--- EXERCISE DESCRIPTION ---
Whichever lines include the word "import", copy them as they appear in the data.

Dataset entries:
◆ ◆ ◆ ◆ ◆

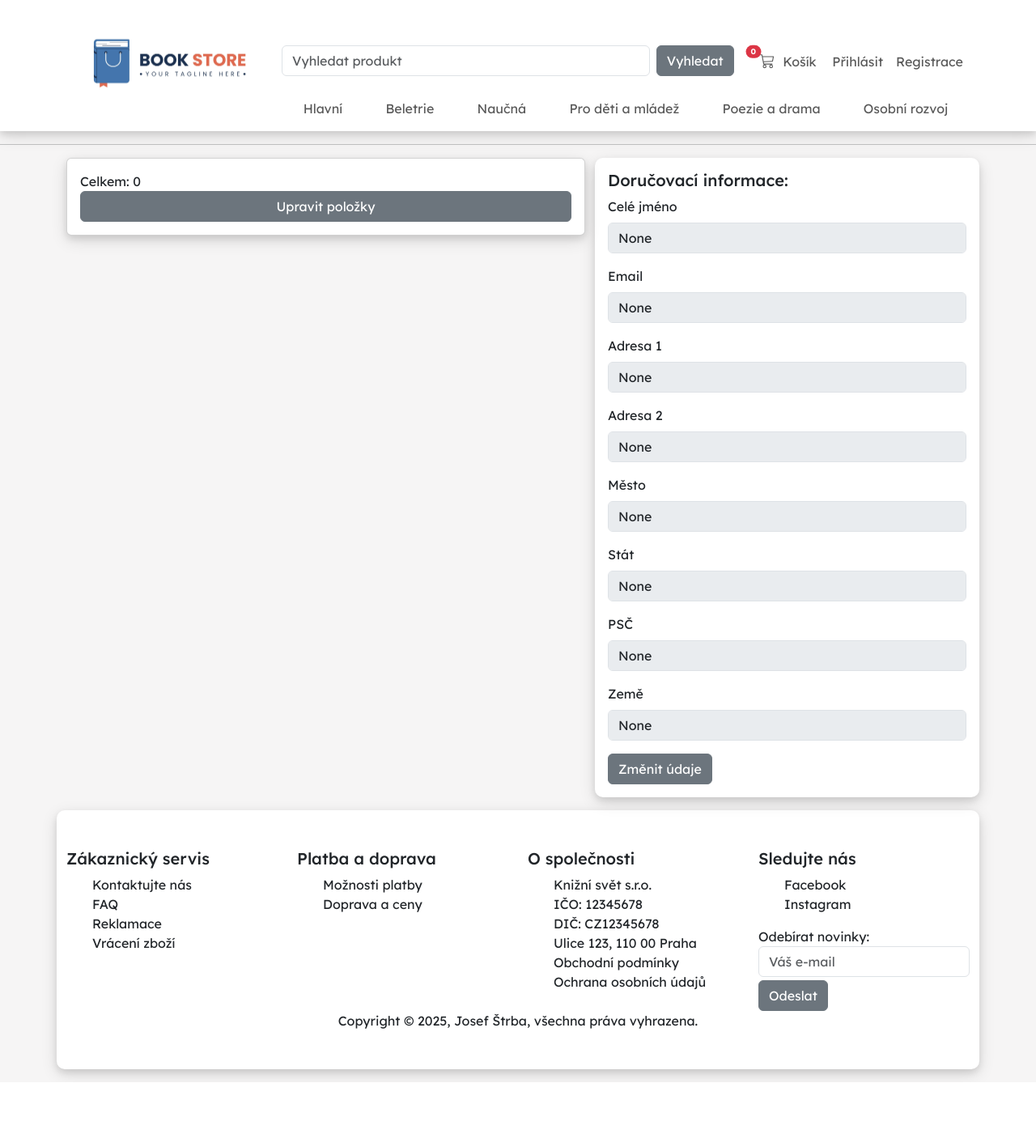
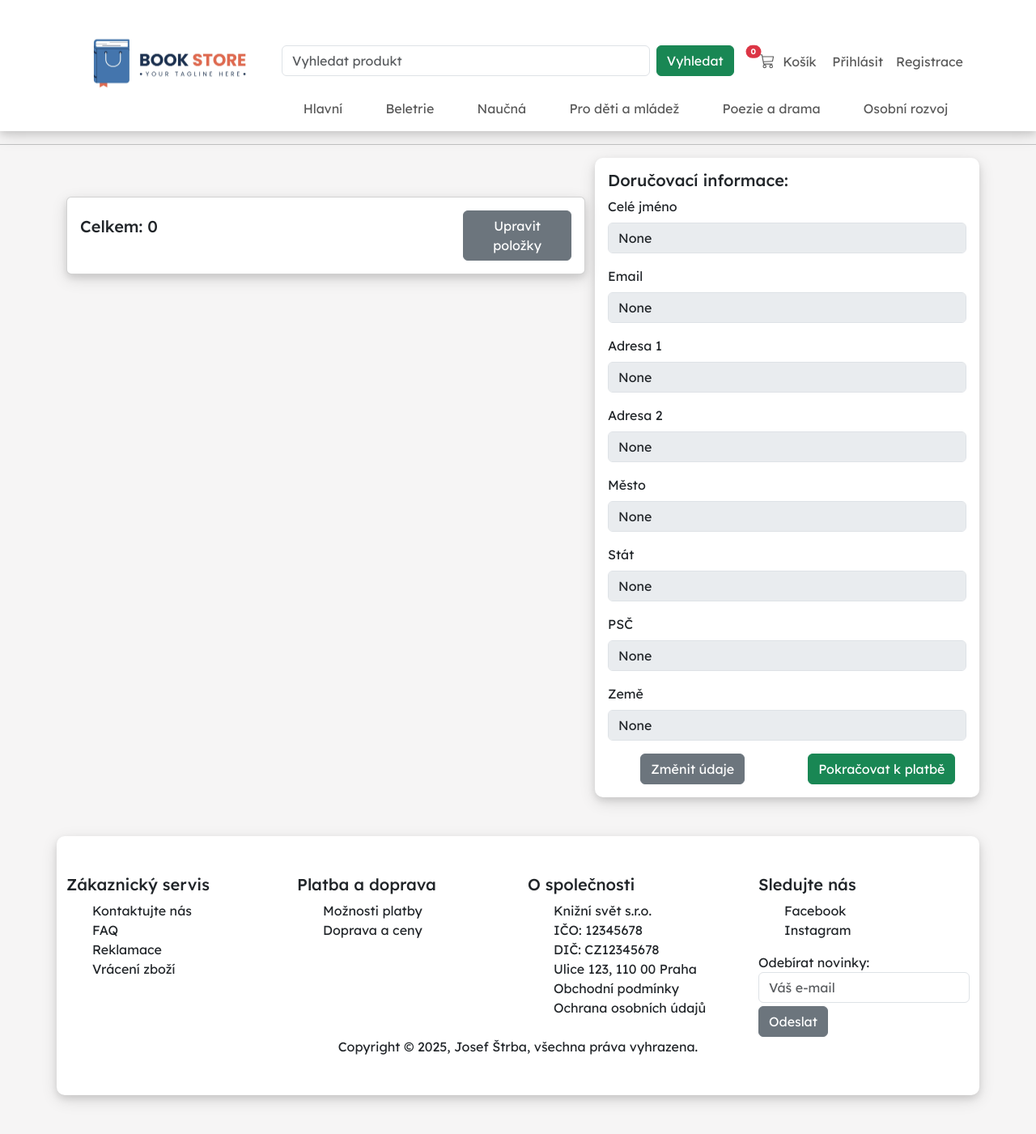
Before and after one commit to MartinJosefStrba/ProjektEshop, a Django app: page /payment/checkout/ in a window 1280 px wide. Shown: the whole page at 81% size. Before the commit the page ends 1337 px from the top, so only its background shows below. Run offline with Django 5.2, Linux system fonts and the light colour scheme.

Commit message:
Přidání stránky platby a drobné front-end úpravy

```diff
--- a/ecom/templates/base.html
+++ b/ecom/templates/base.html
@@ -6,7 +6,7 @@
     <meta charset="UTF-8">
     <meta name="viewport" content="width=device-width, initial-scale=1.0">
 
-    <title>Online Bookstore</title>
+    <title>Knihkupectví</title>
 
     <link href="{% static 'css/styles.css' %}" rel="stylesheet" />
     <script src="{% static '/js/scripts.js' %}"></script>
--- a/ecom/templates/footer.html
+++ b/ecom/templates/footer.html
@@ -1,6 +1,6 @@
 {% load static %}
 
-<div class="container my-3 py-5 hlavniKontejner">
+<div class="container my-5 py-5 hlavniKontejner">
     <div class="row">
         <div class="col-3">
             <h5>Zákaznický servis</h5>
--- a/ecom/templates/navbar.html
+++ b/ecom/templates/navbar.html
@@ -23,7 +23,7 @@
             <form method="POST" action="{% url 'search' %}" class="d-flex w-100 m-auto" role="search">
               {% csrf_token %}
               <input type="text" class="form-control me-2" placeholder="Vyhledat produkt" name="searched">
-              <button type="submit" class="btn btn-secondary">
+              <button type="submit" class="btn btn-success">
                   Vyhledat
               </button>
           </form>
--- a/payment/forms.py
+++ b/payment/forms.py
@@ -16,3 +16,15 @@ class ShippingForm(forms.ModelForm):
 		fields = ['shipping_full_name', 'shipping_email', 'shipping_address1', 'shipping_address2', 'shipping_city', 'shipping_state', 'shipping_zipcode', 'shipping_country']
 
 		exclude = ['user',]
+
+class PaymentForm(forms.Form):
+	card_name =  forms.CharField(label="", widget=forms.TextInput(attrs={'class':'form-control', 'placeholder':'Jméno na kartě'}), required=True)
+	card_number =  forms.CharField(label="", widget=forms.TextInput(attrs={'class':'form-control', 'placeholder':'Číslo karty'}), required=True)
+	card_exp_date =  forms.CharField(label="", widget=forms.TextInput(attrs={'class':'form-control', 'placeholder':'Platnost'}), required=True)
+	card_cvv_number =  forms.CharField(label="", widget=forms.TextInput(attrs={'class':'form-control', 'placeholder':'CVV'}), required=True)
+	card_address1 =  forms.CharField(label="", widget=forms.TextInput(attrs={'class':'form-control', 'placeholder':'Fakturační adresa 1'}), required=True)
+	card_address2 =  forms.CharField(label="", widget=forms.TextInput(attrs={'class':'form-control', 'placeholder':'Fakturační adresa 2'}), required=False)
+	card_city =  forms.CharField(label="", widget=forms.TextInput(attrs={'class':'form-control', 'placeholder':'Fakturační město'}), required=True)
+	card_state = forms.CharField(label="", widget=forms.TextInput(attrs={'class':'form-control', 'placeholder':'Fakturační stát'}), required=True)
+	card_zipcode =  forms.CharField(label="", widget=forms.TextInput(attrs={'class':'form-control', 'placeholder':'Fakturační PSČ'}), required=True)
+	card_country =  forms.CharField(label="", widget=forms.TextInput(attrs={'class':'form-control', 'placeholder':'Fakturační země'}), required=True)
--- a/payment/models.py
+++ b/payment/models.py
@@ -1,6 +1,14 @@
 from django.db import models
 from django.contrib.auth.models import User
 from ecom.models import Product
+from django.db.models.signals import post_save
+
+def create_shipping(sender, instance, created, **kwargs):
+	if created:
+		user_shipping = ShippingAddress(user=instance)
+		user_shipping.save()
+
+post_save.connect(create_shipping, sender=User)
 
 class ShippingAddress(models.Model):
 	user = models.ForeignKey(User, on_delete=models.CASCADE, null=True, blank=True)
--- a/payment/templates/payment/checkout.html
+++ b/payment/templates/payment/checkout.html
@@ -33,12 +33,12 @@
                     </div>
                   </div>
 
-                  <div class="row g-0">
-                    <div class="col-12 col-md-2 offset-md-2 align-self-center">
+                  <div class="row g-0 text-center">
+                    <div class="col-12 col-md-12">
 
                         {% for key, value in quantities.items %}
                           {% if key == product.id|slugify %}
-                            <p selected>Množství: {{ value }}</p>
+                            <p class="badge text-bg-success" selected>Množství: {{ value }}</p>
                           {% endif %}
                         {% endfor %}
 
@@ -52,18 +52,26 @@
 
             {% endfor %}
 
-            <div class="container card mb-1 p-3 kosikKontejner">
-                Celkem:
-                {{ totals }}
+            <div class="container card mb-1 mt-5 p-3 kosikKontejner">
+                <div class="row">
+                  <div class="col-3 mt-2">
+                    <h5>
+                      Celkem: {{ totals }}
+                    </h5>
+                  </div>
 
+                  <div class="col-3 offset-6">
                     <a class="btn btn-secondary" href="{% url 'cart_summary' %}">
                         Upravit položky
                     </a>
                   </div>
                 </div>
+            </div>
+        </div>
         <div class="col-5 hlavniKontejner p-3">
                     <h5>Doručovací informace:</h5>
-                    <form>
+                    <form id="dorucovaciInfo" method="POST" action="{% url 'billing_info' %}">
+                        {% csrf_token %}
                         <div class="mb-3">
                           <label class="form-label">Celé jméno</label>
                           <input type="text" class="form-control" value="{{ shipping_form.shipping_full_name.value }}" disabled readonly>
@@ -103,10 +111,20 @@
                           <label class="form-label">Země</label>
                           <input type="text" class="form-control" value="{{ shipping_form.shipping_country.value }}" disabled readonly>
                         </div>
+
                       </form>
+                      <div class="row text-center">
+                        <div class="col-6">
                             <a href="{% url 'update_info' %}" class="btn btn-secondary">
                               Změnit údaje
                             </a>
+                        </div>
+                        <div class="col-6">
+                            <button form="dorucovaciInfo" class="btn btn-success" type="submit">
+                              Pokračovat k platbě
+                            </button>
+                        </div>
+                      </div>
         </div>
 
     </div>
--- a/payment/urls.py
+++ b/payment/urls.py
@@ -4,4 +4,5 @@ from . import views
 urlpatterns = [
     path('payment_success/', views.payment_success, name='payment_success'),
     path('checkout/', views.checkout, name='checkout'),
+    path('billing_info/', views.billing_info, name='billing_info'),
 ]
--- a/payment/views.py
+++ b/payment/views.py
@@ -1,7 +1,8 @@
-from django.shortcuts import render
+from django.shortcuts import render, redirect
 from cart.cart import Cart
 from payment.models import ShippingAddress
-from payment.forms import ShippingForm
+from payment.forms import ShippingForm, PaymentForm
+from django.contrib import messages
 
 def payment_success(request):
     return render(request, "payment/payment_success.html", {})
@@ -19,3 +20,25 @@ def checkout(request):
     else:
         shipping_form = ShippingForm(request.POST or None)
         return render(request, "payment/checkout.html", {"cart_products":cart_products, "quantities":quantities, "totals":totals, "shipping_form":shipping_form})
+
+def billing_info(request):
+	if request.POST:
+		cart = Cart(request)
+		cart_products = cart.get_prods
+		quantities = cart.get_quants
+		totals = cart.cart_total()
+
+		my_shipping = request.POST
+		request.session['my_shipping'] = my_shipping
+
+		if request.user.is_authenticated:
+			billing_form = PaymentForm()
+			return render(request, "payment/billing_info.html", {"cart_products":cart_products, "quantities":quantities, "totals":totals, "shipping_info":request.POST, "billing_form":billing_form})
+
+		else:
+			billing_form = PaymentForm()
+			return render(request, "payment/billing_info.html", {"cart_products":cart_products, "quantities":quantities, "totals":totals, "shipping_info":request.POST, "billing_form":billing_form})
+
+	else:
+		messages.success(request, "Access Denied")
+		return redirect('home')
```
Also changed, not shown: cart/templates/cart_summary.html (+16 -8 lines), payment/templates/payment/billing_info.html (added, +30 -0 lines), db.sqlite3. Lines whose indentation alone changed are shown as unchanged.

◆ ◆ ◆ ◆ ◆

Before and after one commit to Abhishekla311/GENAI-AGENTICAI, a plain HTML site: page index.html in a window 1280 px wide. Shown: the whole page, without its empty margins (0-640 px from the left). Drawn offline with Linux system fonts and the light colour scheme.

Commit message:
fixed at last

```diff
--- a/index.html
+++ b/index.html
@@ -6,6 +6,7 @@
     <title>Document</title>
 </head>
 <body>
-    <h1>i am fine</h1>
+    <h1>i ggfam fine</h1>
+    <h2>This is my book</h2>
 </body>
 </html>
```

◆ ◆ ◆ ◆ ◆

--- OUTPUT OF THE TASK ---
 from django.db import models
 from django.contrib.auth.models import User
 from ecom.models import Product
+from django.db.models.signals import post_save
@@ -4,4 +4,5 @@ from . import views
-from django.shortcuts import render
+from django.shortcuts import render, redirect
 from cart.cart import Cart
 from payment.models import ShippingAddress
-from payment.forms import ShippingForm
+from payment.forms import ShippingForm, PaymentForm
+from django.contrib import messages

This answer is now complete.